* **Task details**: Some lines in the entries contain the word "overflow". Copy all of them.

* **Exercise data**:
↓
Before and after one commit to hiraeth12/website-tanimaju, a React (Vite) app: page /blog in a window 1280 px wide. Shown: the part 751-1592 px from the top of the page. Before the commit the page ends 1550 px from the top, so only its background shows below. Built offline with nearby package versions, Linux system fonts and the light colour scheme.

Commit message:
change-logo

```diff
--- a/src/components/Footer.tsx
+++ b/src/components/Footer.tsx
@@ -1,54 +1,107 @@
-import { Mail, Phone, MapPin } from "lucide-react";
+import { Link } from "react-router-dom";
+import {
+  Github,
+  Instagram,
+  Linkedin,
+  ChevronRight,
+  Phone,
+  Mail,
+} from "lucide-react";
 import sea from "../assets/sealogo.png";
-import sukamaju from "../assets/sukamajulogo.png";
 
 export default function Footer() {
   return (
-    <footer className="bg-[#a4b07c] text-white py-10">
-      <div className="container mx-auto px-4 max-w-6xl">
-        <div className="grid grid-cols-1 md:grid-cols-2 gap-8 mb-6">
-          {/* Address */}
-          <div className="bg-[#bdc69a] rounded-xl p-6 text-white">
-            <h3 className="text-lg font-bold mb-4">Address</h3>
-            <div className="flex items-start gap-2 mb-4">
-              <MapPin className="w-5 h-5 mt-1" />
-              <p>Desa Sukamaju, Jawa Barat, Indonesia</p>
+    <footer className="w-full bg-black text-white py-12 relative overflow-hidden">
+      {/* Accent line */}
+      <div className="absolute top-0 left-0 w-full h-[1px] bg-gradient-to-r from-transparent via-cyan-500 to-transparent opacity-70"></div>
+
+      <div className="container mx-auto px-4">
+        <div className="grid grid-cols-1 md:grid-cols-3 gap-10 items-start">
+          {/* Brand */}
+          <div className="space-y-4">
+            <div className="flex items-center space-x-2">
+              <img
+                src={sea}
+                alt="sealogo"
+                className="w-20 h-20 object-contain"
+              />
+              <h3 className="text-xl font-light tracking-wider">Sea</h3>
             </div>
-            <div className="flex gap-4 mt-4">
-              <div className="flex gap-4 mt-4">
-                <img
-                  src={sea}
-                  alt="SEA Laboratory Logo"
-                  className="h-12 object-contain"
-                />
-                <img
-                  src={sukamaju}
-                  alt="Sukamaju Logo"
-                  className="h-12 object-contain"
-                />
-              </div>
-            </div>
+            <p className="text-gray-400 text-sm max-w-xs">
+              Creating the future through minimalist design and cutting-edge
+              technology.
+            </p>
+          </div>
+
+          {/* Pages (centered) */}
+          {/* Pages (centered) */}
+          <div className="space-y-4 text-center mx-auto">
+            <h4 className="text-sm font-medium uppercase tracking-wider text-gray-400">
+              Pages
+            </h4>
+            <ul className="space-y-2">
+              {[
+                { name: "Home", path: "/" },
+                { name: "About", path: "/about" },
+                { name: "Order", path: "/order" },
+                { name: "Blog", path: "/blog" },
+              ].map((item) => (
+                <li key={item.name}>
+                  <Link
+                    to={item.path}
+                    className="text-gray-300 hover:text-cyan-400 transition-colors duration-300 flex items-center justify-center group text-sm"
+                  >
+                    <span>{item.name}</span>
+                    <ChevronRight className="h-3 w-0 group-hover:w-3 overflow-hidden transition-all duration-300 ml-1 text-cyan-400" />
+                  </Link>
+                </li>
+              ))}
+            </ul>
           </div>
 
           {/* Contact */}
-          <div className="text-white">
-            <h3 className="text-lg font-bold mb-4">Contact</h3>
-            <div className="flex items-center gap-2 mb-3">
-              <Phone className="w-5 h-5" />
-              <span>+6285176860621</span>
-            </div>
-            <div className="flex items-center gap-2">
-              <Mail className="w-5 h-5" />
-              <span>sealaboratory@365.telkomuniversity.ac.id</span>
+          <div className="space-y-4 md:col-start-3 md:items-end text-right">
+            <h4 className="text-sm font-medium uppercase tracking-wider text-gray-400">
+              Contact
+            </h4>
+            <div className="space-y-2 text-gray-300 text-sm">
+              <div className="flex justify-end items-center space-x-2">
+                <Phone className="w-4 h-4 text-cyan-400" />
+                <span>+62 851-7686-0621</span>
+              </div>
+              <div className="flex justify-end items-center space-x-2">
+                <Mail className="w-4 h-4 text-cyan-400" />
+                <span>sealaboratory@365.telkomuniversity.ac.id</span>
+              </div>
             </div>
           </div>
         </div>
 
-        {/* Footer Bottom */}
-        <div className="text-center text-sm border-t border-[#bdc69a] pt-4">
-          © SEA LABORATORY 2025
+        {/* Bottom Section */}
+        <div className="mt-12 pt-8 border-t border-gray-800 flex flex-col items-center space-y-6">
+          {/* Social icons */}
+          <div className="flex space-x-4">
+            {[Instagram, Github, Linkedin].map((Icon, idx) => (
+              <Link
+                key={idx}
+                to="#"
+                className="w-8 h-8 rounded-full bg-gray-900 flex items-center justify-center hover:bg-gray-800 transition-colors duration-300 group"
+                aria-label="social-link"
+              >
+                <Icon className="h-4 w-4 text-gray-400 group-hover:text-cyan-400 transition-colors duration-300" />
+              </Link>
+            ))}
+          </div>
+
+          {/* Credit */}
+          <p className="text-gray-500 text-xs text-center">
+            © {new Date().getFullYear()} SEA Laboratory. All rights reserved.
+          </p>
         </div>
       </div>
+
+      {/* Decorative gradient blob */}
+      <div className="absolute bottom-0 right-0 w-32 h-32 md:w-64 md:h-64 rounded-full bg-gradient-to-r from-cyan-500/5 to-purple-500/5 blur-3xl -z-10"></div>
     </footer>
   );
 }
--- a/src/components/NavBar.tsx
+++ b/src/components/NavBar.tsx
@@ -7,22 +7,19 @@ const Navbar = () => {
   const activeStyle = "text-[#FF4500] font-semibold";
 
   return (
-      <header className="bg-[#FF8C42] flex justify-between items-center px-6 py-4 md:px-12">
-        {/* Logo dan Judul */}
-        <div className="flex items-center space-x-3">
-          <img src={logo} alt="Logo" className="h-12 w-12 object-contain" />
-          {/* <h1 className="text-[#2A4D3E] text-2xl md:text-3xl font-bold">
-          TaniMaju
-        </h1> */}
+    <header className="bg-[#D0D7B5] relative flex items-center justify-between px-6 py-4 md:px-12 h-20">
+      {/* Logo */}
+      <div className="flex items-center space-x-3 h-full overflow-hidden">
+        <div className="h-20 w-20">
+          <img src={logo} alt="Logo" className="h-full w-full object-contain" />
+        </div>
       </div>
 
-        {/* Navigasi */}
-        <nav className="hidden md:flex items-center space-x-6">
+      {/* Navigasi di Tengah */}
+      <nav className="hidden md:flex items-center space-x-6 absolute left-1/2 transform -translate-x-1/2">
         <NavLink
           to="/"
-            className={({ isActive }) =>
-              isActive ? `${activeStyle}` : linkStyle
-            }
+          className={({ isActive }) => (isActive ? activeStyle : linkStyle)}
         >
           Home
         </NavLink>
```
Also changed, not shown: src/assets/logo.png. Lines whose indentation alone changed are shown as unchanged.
↑
* **Solution below**:
+    <footer className="w-full bg-black text-white py-12 relative overflow-hidden">
+                    <ChevronRight className="h-3 w-0 group-hover:w-3 overflow-hidden transition-all duration-300 ml-1 text-cyan-400" />
+      <div className="flex items-center space-x-3 h-full overflow-hidden">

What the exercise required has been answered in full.